Top of THE DATA
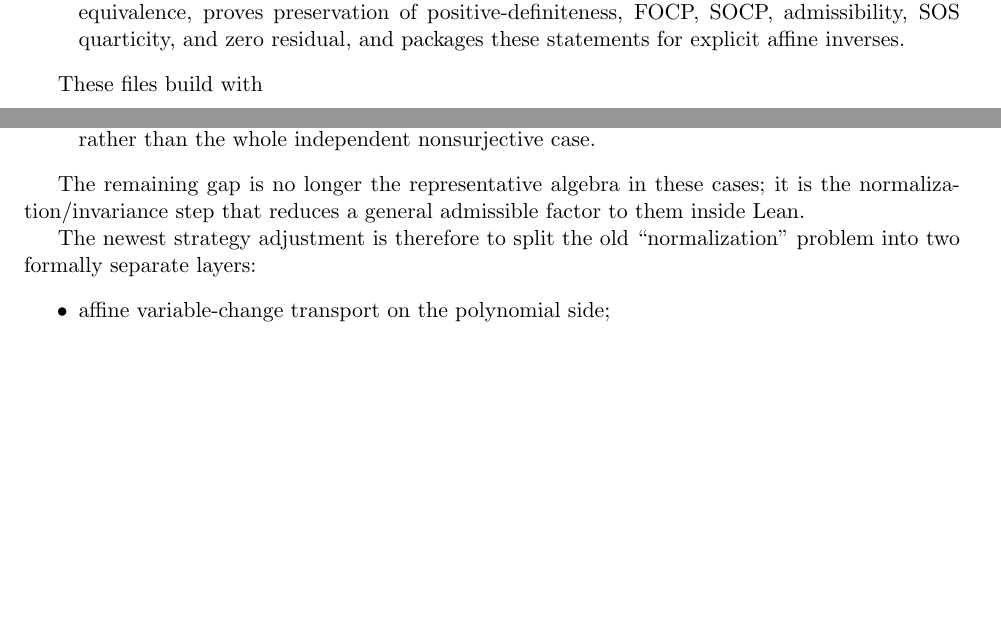
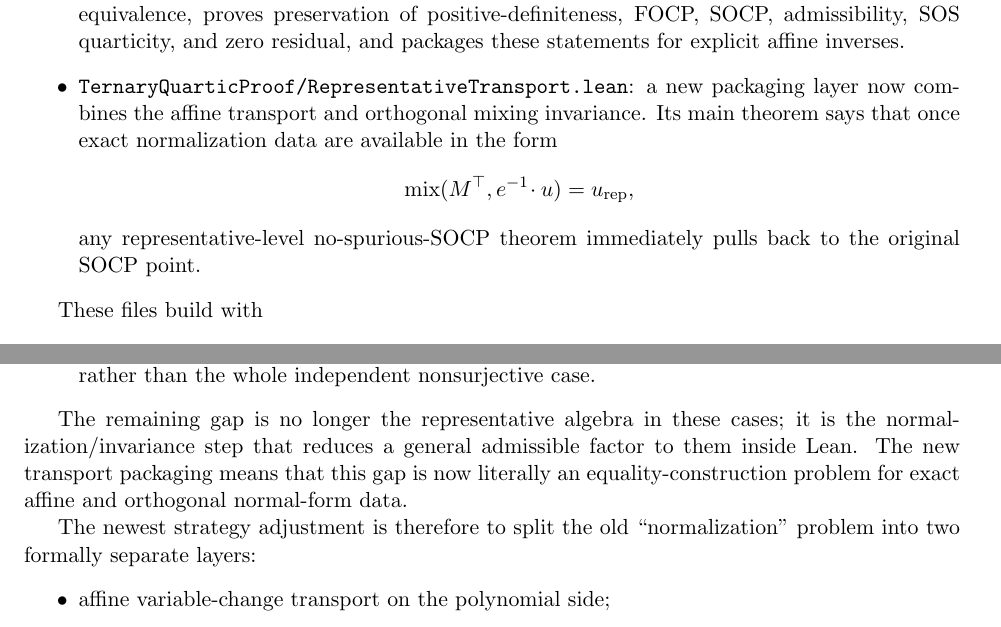
Before and after one commit to yuanchenyang/nonconvex_sos_landscape, a LaTeX document (writeup/exploration_log.tex): two parts of pages 3 and 6 of 9, joined at a grey line, cut so that both start at the same text, the shorter picture padded with empty space. Compiled offline with pdfLaTeX.

Commit message:
Add representative transport theorem

```diff
--- a/writeup/exploration_log.tex
+++ b/writeup/exploration_log.tex
@@ -113,6 +113,15 @@ transformed image-plus-cone decomposition forces zero residual at a SOCP.
   bilinear form across a polynomial algebra equivalence, proves preservation of
   positive-definiteness, FOCP, SOCP, admissibility, SOS quarticity, and zero
   residual, and packages these statements for explicit affine inverses.
+\item \texttt{TernaryQuarticProof/RepresentativeTransport.lean}: a new
+  packaging layer now combines the affine transport and orthogonal mixing
+  invariance. Its main theorem says that once exact normalization data are
+  available in the form
+  \[
+    \operatorname{mix}(M^\top, e^{-1}\!\cdot u) = u_{\mathrm{rep}},
+  \]
+  any representative-level no-spurious-SOCP theorem immediately pulls back to
+  the original SOCP point.
 \end{itemize}
 
 These files build with
@@ -349,7 +358,9 @@ affine changes of variables:
 
 The remaining gap is no longer the representative algebra in these cases; it is
 the normalization/invariance step that reduces a general admissible factor to
-them inside Lean.
+them inside Lean. The new transport packaging means that this gap is now
+literally an equality-construction problem for exact affine and orthogonal
+normal-form data.
 
 The newest strategy adjustment is therefore to split the old ``normalization''
 problem into two formally separate layers:
```
Also changed, not shown: writeup/blueprint.tex (+14 -0 lines), writeup/exploration_log.tex (3 more changed lines), 2 other files.
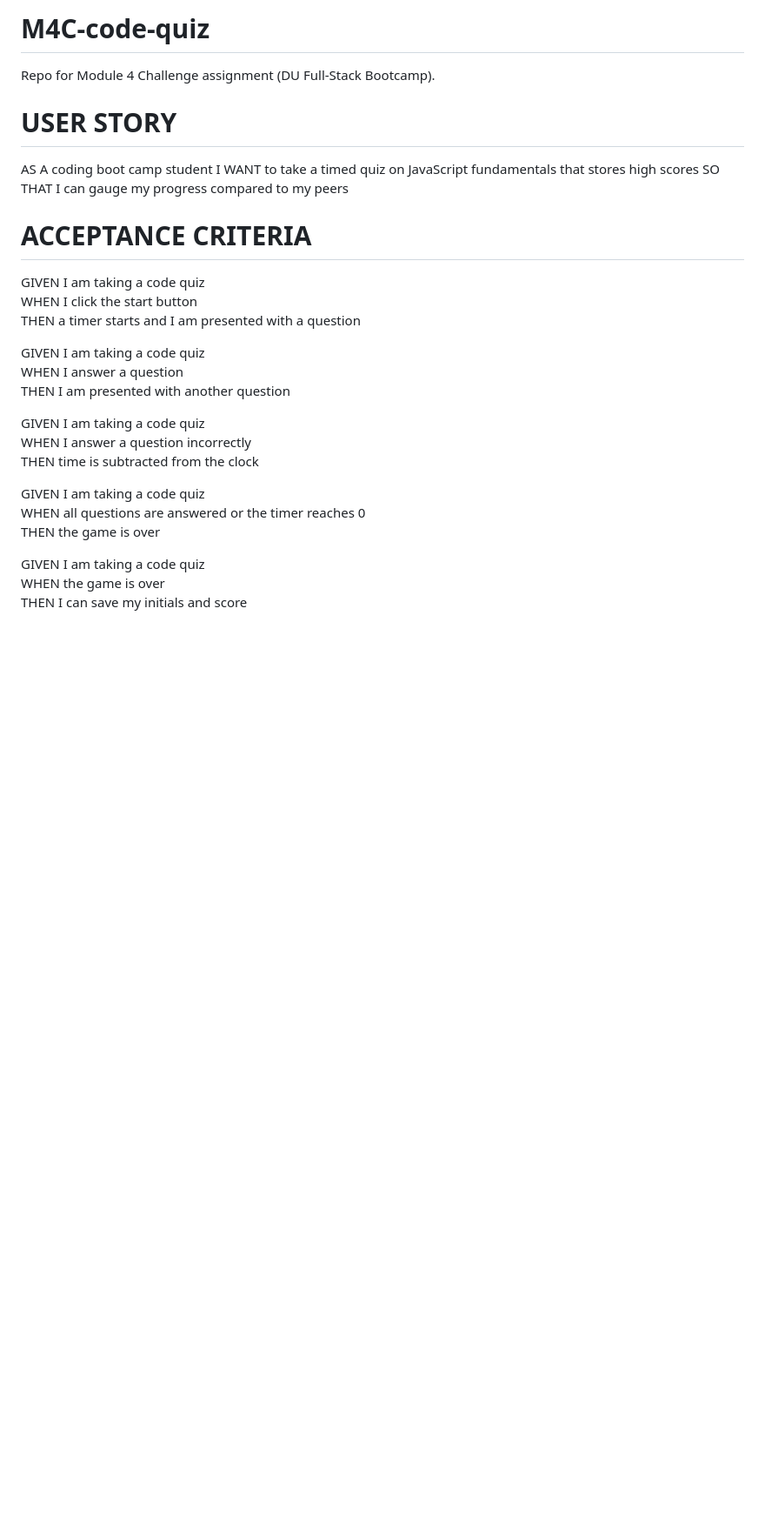
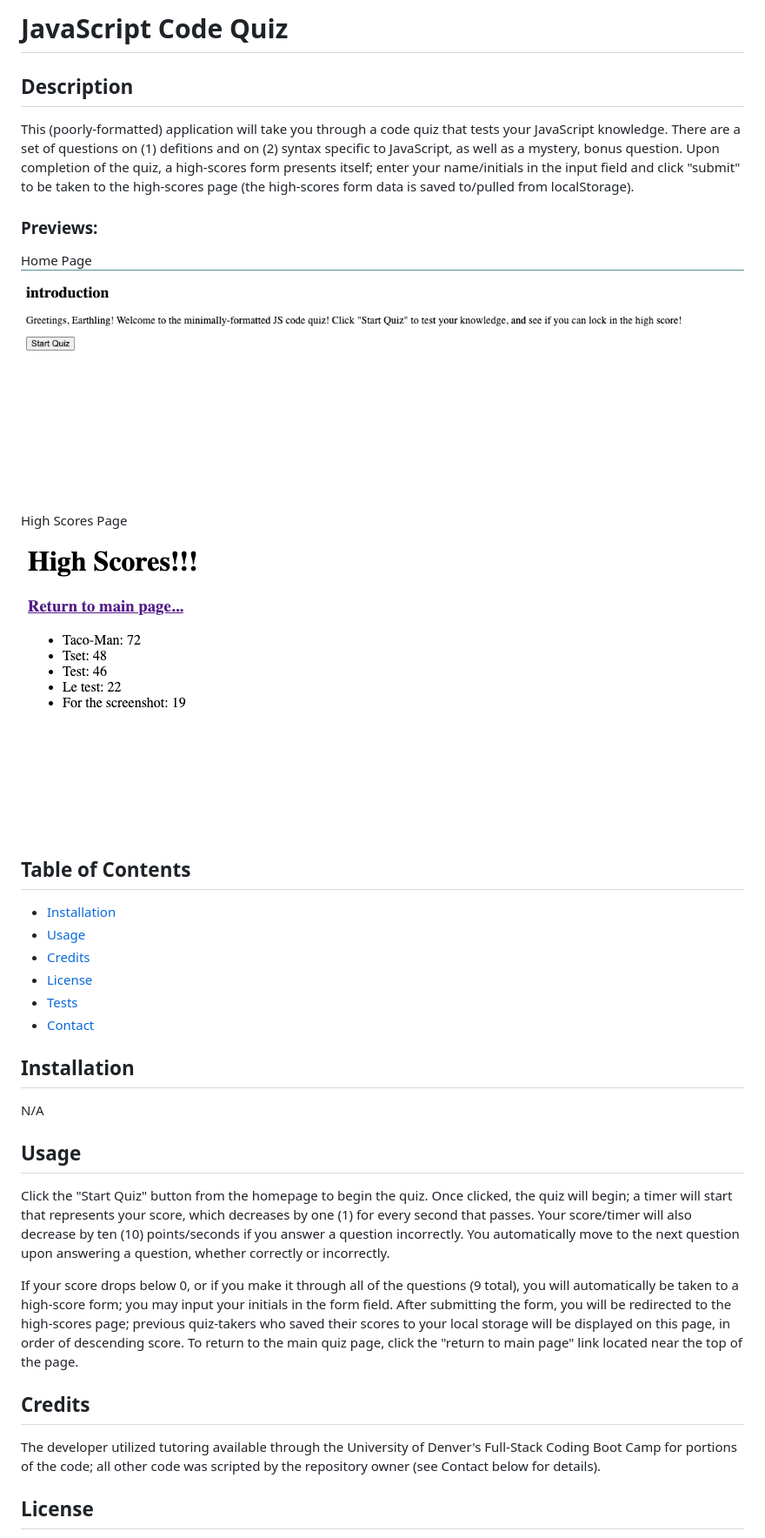
Before and after one commit to ryantixier/M4C-code-quiz, a Markdown page: README.md, the part around the change printed below. Shown: that part at 87% size. Rendered like a GitHub page; pictures changed too: assets/screenshots/Screenshot of High Scores Page.png (added), assets/screenshots/Screenshot of Home Page.png (added); blank space fills up the shorter version.

Commit message:
(REPO) added folder for README screenshots, screenshots located in assets/screenshots; (README.MD) completed all sections and added screenshot previews.

```diff
--- a/README.md
+++ b/README.md
@@ -1,41 +1,39 @@
-# M4C-code-quiz
+# JavaScript Code Quiz
 
-Repo for Module 4 Challenge assignment (DU Full-Stack Bootcamp).
+## Description
 
-# USER STORY
+This (poorly-formatted) application will take you through a code quiz that tests your JavaScript knowledge. There are a set of questions on (1) defitions and on (2) syntax specific to JavaScript, as well as a mystery, bonus question. Upon completion of the quiz, a high-scores form presents itself; enter your name/initials in the input field and click "submit" to be taken to the high-scores page (the high-scores form data is saved to/pulled from localStorage).
 
-AS A coding boot camp student
-I WANT to take a timed quiz on JavaScript fundamentals that stores high scores
-SO THAT I can gauge my progress compared to my peers
+### Previews:
 
-# ACCEPTANCE CRITERIA
+Home Page
+![Screenshot of Home Page](./assets/screenshots/Screenshot%20of%20Home%20Page.png)
 
-GIVEN I am taking a code quiz
-<br>
-WHEN I click the start button
-<br>
-THEN a timer starts and I am presented with a question
+High Scores Page
+![Screenshot of High Scores Page](./assets/screenshots/Screenshot%20of%20High%20Scores%20Page.png)
 
-GIVEN I am taking a code quiz
-<br>
-WHEN I answer a question
-<br>
-THEN I am presented with another question
+## Table of Contents
 
-GIVEN I am taking a code quiz
-<br>
-WHEN I answer a question incorrectly
-<br>
-THEN time is subtracted from the clock
+- [Installation](#installation)
+- [Usage](#usage)
+- [Credits](#credits)
+- [License](#license)
+- [Tests](#tests)
+- [Contact](#contact)
 
-GIVEN I am taking a code quiz
-<br>
-WHEN all questions are answered or the timer reaches 0
-<br>
-THEN the game is over
+## Installation
 
-GIVEN I am taking a code quiz
-<br>
-WHEN the game is over
-<br>
-THEN I can save my initials and score
+N/A
+
+## Usage
+
+Click the "Start Quiz" button from the homepage to begin the quiz. Once clicked, the quiz will begin; a timer will start that represents your score, which decreases by one (1) for every second that passes. Your score/timer will also decrease by ten (10) points/seconds if you answer a question incorrectly. You automatically move to the next question upon answering a question, whether correctly or incorrectly.
+
+If your score drops below 0, or if you make it through all of the questions (9 total), you will automatically be taken to a high-score form; you may input your initials in the form field. After submitting the form, you will be redirected to the high-scores page; previous quiz-takers who saved their scores to your local storage will be displayed on this page, in order of descending score. To return to the main quiz page, click the "return to main page" link located near the top of the page.
+
+## Credits
+
+The developer utilized tutoring available through the University of Denver's Full-Stack Coding Boot Camp for portions of the code; all other code was scripted by the repository owner (see Contact below for details).
+
+## License
+
```
Also changed, not shown: other parts of README.md (+13 -0 lines).
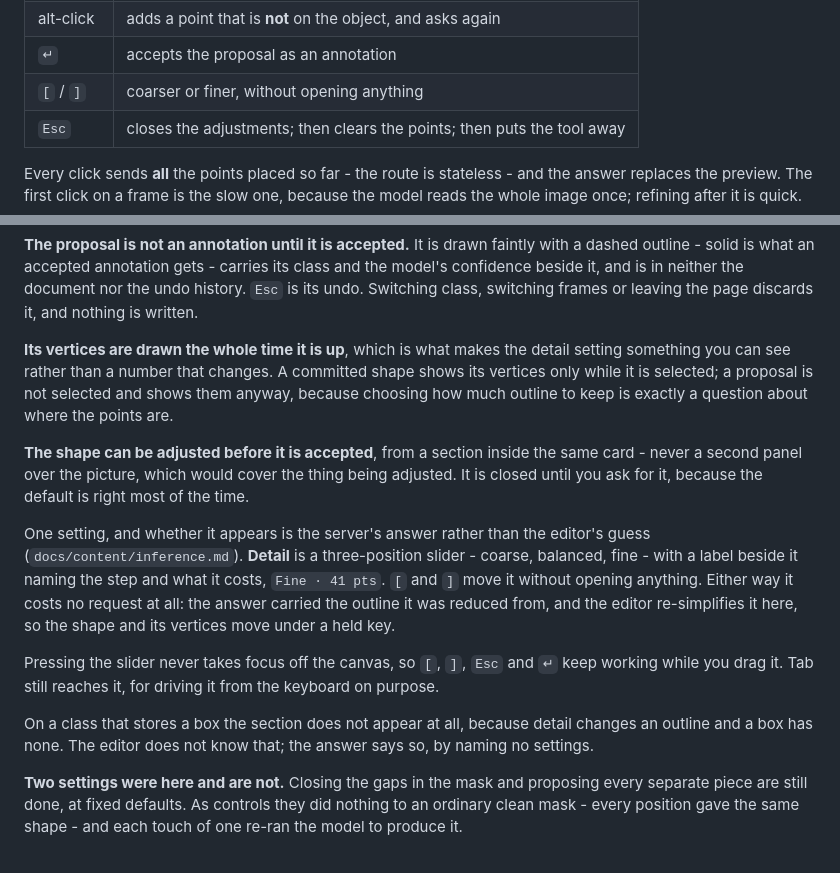
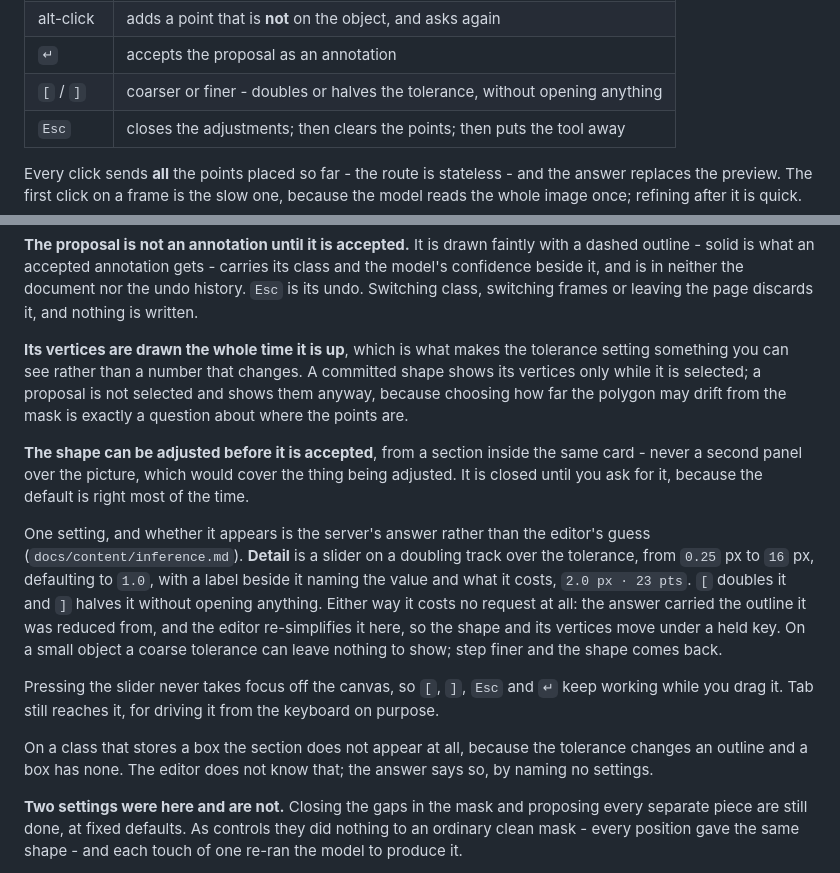
Before and after one commit to Robomous/VisionSet, a Markdown page: docs/content/ui.md, 2 parts joined by grey strips. Rendered like a GitHub page.

```diff
--- a/docs/content/ui.md
+++ b/docs/content/ui.md
@@ -551,7 +551,7 @@ The gesture:
 | left-click | adds a point on the object, and asks again |
 | alt-click | adds a point that is **not** on the object, and asks again |
 | `↵` | accepts the proposal as an annotation |
-| `[` / `]` | coarser or finer, without opening anything |
+| `[` / `]` | coarser or finer - doubles or halves the tolerance, without opening anything |
 | `Esc` | closes the adjustments; then clears the points; then puts the tool away |
 
 Every click sends **all** the points placed so far - the route is stateless - and
@@ -581,11 +581,11 @@ class and the model's confidence beside it, and is in neither the document nor t
 undo history. `Esc` is its undo. Switching class, switching frames or leaving the
 page discards it, and nothing is written.
 
-**Its vertices are drawn the whole time it is up**, which is what makes the detail
+**Its vertices are drawn the whole time it is up**, which is what makes the tolerance
 setting something you can see rather than a number that changes. A committed shape
 shows its vertices only while it is selected; a proposal is not selected and shows
-them anyway, because choosing how much outline to keep is exactly a question about
-where the points are.
+them anyway, because choosing how far the polygon may drift from the mask is
+exactly a question about where the points are.
 
 **The shape can be adjusted before it is accepted**, from a section inside the
 same card - never a second panel over the picture, which would cover the thing
@@ -593,19 +593,22 @@ being adjusted. It is closed until you ask for it, because the default is right
 most of the time.
 
 One setting, and whether it appears is the server's answer rather than the
-editor's guess (`docs/content/inference.md`). **Detail** is a three-position slider -
-coarse, balanced, fine - with a label beside it naming the step and what it costs,
-`Fine · 41 pts`. `[` and `]` move it without opening anything. Either way it costs
-no request at all: the answer carried the outline it was reduced from, and the
-editor re-simplifies it here, so the shape and its vertices move under a held key.
+editor's guess (`docs/content/inference.md`). **Detail** is a slider on a
+doubling track over the tolerance, from `0.25` px to `16` px, defaulting to
+`1.0`, with a label beside it naming the value and what it costs,
+`2.0 px · 23 pts`. `[` doubles it and `]` halves it without opening anything.
+Either way it costs no request at all: the answer carried the outline it was
+reduced from, and the editor re-simplifies it here, so the shape and its
+vertices move under a held key. On a small object a coarse tolerance can leave
+nothing to show; step finer and the shape comes back.
 
 Pressing the slider never takes focus off the canvas, so `[`, `]`, `Esc` and `↵`
 keep working while you drag it. Tab still reaches it, for driving it from the
 keyboard on purpose.
 
-On a class that stores a box the section does not appear at all, because detail
-changes an outline and a box has none. The editor does not know that; the answer
-says so, by naming no settings.
+On a class that stores a box the section does not appear at all, because the
+tolerance changes an outline and a box has none. The editor does not know that;
+the answer says so, by naming no settings.
 
 **Two settings were here and are not.** Closing the gaps in the mask and proposing
 every separate piece are still done, at fixed defaults. As controls they did
```
Also changed, not shown: docs/content/inference.md (+22 -13 lines), 1 other file.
Bottom of THE DATA
THE PROBLEM: Each line of the entries above that includes the string "docs" should be copied out.

OUTPUT:
Before and after one commit to Robomous/VisionSet, a Markdown page: docs/content/ui.md, 2 parts joined by grey strips. Rendered like a GitHub page.
--- a/docs/content/ui.md
+++ b/docs/content/ui.md
-editor's guess (`docs/content/inference.md`). **Detail** is a three-position slider -
+editor's guess (`docs/content/inference.md`). **Detail** is a slider on a
Also changed, not shown: docs/content/inference.md (+22 -13 lines), 1 other file.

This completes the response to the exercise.